Editor’s note: In a twist that follows up on Jackie Penny’s account of reading pre-1900 fiction to her children, retired AAS director of book publication Caroline F. Sloat turned to her ten-year-old grandson for an enthusiastic recommendation of Esther Forbes’s Johnny Tremain.
Our bags were packed and we were ready to leave for the airport when Henry chose to ask about Johnny Tremain. He had read it before school closed for the summer and was captivated. My grandson usually stops reading a book when “something bad” happens to the hero, but the injury to Johnny’s hand was an exception. In fact, Henry even thinks the book needs a sequel.
His comments begged further discussion, but then, alas, was not the time. I knew it would be a few months before I would see him again and, and as full as his days are, I wondered how much he would remember. A lot it turned out, and he was eager to talk. He began by saying that he liked the way the author “blended an invented story into a real story.” The result “made sense” to him because it was a way to learn a lot about the time in which it took place, one that he considered important. He particularly liked the way the plot revolved around more than Johnny’s accident. In his experience with fiction he thought that many writers would have ended the story there. “Instead,” the author wrote “the extra section” that was “really long and you learn a lot more than you expected.”

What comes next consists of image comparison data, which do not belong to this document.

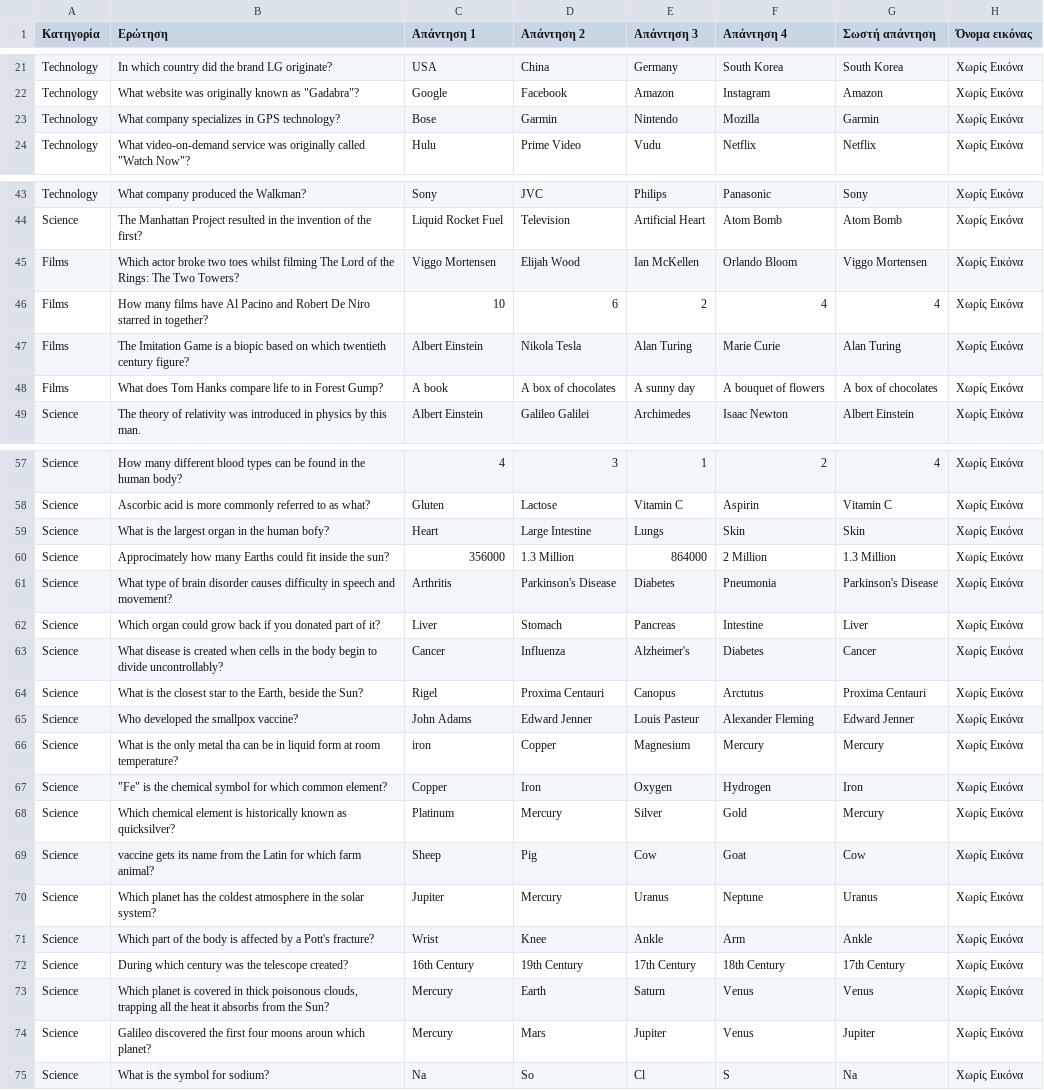
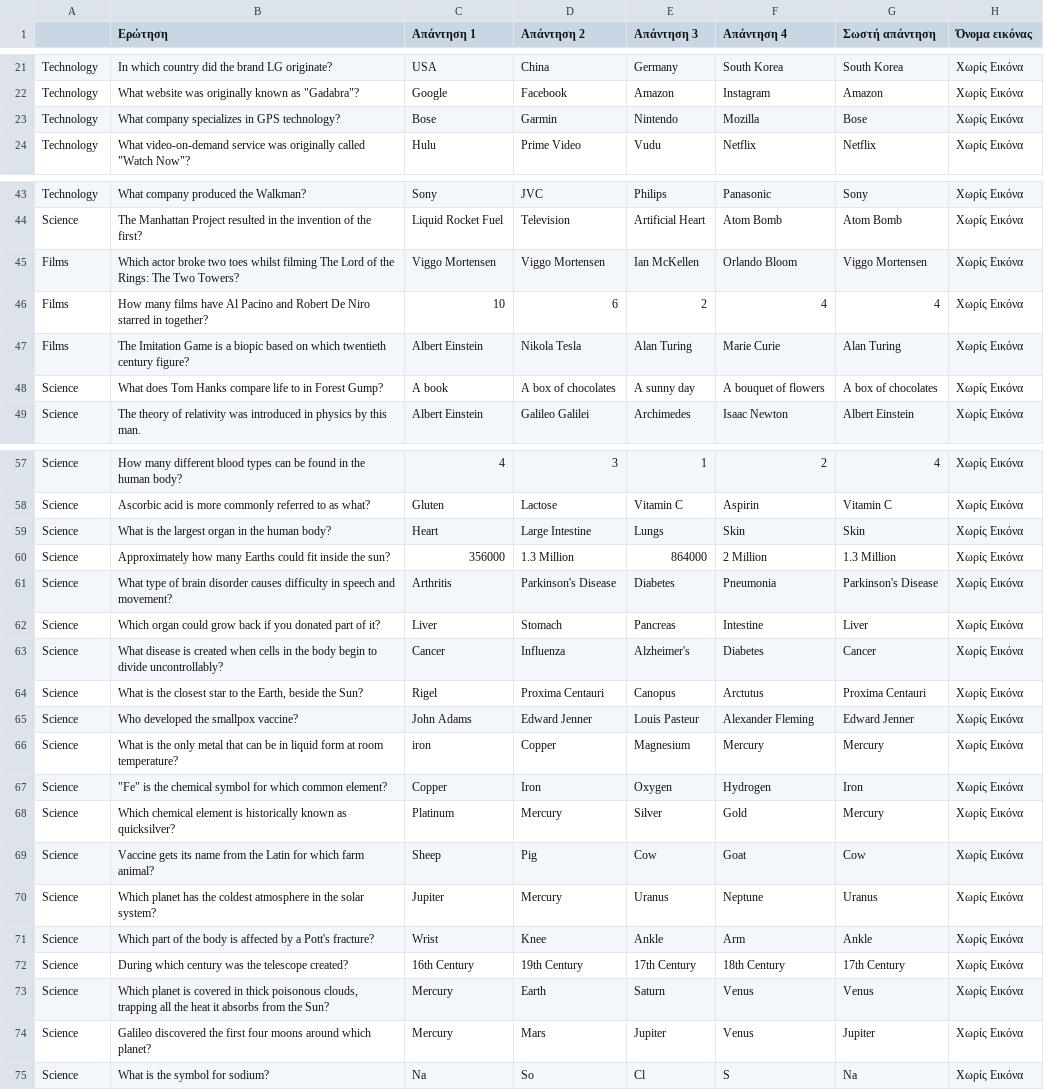
Before and after one commit to xt-riot/Java-course-game, a CSV file: src/QuizQuestions.csv, drawn as a sheet; only a part is shown, gaps mark what is left out; the diff covers the shown part only.

```diff
--- a/src/QuizQuestions.csv
+++ b/src/QuizQuestions.csv
@@ -1 +1 @@
-Κατηγορία,Ερώτηση,Απάντηση 1,Απάντηση 2,Απάντηση 3,Απάντηση 4,Σωστή απάντηση,Όνομα εικόνας
+,Ερώτηση,Απάντηση 1,Απάντηση 2,Απάντηση 3,Απάντηση 4,Σωστή απάντηση,Όνομα εικόνας
@@ -22,3 +22,3 @@ Technology,In which country did the brand LG originate?,USA,China,Germany,South
 Technology,"What website was originally known as ""Gadabra""?",Google,Facebook,Amazon,Instagram,Amazon,Χωρίς Εικόνα
-Technology,What company specializes in GPS technology?,Bose,Garmin,Nintendo,Mozilla,Garmin,Χωρίς Εικόνα
+Technology,What company specializes in GPS technology?,Bose,Garmin,Nintendo,Mozilla,Bose,Χωρίς Εικόνα
 Technology,"What video-on-demand service was originally called ""Watch Now""?",Hulu,Prime Video,Vudu,Netflix,Netflix,Χωρίς Εικόνα
@@ -44,6 +44,6 @@ Technology,What company produced the Walkman?,Sony,JVC,Philips,Panasonic,Sony,Χ
 Science,The Manhattan Project resulted in the invention of the first?,Liquid Rocket Fuel,Television,Artificial Heart,Atom Bomb,Atom Bomb,Χωρίς Εικόνα
-Films,Which actor broke two toes whilst filming The Lord of the Rings: The Two Towers?,Viggo Mortensen,Elijah Wood,Ian McKellen,Orlando Bloom,Viggo Mortensen,Χωρίς Εικόνα
+Films,Which actor broke two toes whilst filming The Lord of the Rings: The Two Towers?,Viggo Mortensen,Viggo Mortensen,Ian McKellen,Orlando Bloom,Viggo Mortensen,Χωρίς Εικόνα
 Films,How many films have Al Pacino and Robert De Niro starred in together?,10,6,2,4,4,Χωρίς Εικόνα
 Films,The Imitation Game is a biopic based on which twentieth century figure?,Albert Einstein,Nikola Tesla,Alan Turing,Marie Curie,Alan Turing,Χωρίς Εικόνα
-Films,What does Tom Hanks compare life to in Forest Gump?,A book,A box of chocolates,A sunny day,A bouquet of flowers,A box of chocolates,Χωρίς Εικόνα
+Science,What does Tom Hanks compare life to in Forest Gump?,A book,A box of chocolates,A sunny day,A bouquet of flowers,A box of chocolates,Χωρίς Εικόνα
 Science,The theory of relativity was introduced in physics by this man.,Albert Einstein,Galileo Galilei,Archimedes,Isaac Newton,Albert Einstein,Χωρίς Εικόνα
@@ -58,4 +58,4 @@ Science,How many different blood types can be found in the human body?,4,3,1,2,4
 Science,Ascorbic acid is more commonly referred to as what?,Gluten,Lactose,Vitamin C,Aspirin,Vitamin C,Χωρίς Εικόνα
-Science,What is the largest organ in the human bofy?,Heart,Large Intestine,Lungs,Skin,Skin,Χωρίς Εικόνα
-Science,Approcimately how many Earths could fit inside the sun?,356000,1.3 Million,864000,2 Million,1.3 Million,Χωρίς Εικόνα
+Science,What is the largest organ in the human body?,Heart,Large Intestine,Lungs,Skin,Skin,Χωρίς Εικόνα
+Science,Approximately how many Earths could fit inside the sun?,356000,1.3 Million,864000,2 Million,1.3 Million,Χωρίς Εικόνα
 Science,What type of brain disorder causes difficulty in speech and movement?,Arthritis,Parkinson's Disease,Diabetes,Pneumonia,Parkinson's Disease,Χωρίς Εικόνα
@@ -65,6 +65,6 @@ Science,"What is the closest star to the Earth, beside the Sun?",Rigel,Proxima C
 Science,Who developed the smallpox vaccine?,John Adams,Edward Jenner,Louis Pasteur,Alexander Fleming,Edward Jenner,Χωρίς Εικόνα
-Science,What is the only metal tha can be in liquid form at room temperature?,iron,Copper,Magnesium,Mercury,Mercury,Χωρίς Εικόνα
+Science,What is the only metal that can be in liquid form at room temperature?,iron,Copper,Magnesium,Mercury,Mercury,Χωρίς Εικόνα
 Science,"""Fe"" is the chemical symbol for which common element?",Copper,Iron,Oxygen,Hydrogen,Iron,Χωρίς Εικόνα
 Science,Which chemical element is historically known as quicksilver?,Platinum,Mercury,Silver,Gold,Mercury,Χωρίς Εικόνα
-Science,vaccine gets its name from the Latin for which farm animal?,Sheep,Pig,Cow,Goat,Cow,Χωρίς Εικόνα
+Science,Vaccine gets its name from the Latin for which farm animal?,Sheep,Pig,Cow,Goat,Cow,Χωρίς Εικόνα
 Science,Which planet has the coldest atmosphere in the solar system?,Jupiter,Mercury,Uranus,Neptune,Uranus,Χωρίς Εικόνα
@@ -73,3 +73,3 @@ Science,During which century was the telescope created?,16th Century,19th Centur
 Science,"Which planet is covered in thick poisonous clouds, trapping all the heat it absorbs from the Sun?",Mercury,Earth,Saturn,Venus,Venus,Χωρίς Εικόνα
-Science,Galileo discovered the first four moons aroun which planet?,Mercury,Mars,Jupiter,Venus,Jupiter,Χωρίς Εικόνα
+Science,Galileo discovered the first four moons around which planet?,Mercury,Mars,Jupiter,Venus,Jupiter,Χωρίς Εικόνα
 Science,What is the symbol for sodium?,Na,So,Cl,S,Na,Χωρίς Εικόνα
```
Also changed, not shown: 17 added rows and 6 edited cells elsewhere in this file, 11 other files.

Nuances were not lost on him either: “most people would think that Americans only wanted independence and the British only wanted to keep the colonies. But that’s not true because a few Americans really wanted the British to keep ruling and some of the British wanted America to be separate. Sometimes people think that the United States already had a big military, but they didn’t and so they had to train their own soldiers.”
Esther Forbes might be pleased to know that reading the book was a “fun way” for Henry to explore Boston from his Seattle classroom. Boston came alive as Johnny “carried mail for money and delivered letters as a spy.” He also enjoyed reading about working in the ships and how to get around Johnny’s Boston and felt it was important to learn about such topics as the Boston Tea Party and Paul Revere’s Ride, but—and here comes the critique that Forbes might not find as gratifying: “I also noticed that the book didn’t have a really good ending. You need a second book. Johnny wanted to go into the army and you need to teach about life in the army and learn more about the whole revolution.”
That said, Henry reported that the book started a “Revolutionary War craze” in Mr. A.’s classroom. The kids watched the 1957 Disney Johnny Tremain movie and found other books. Over the summer Henry himself was able to visit Mystic Seaport to see old ships and Old Sturbridge Village, which seemed to him a “lot like the outskirts of Boston.” The “blacksmith and the tin shop also give you the idea of silversmithing and the printing office and houses also help you learn about what life was like for Johnny. “
Henry summed up our conversation by observing that the book has a lot of facts for kids who don’t like to read nonfiction on their own and was a “good way to sneak them in.” As Henry’s grandmother, I would say it was a good way of sneaking fiction into his usual diet of nonfiction by creating a character and situation that he found completely credible and engaging.
Seventy years after Forbes won the Newbery Medal for this book—a product of her creative imagination and skillful transformation of archival research at the American Antiquarian Society—it still resonates with young people. Johnny Tremain will be the subject of a Hands-On History Workshop to be offered by the Society on Saturday, May 10, 2014, and a portion of the day will feature discussion about the use of the novel in the classroom. If you are a teacher, take it from Henry: “it adds to your knowledge and it’s nice to read.” And if you’re an adult who hasn’t read it recently, it’s still in print (or available for download) and a wonderful glimpse of some of the best research and writing to emerge from “under the generous dome.”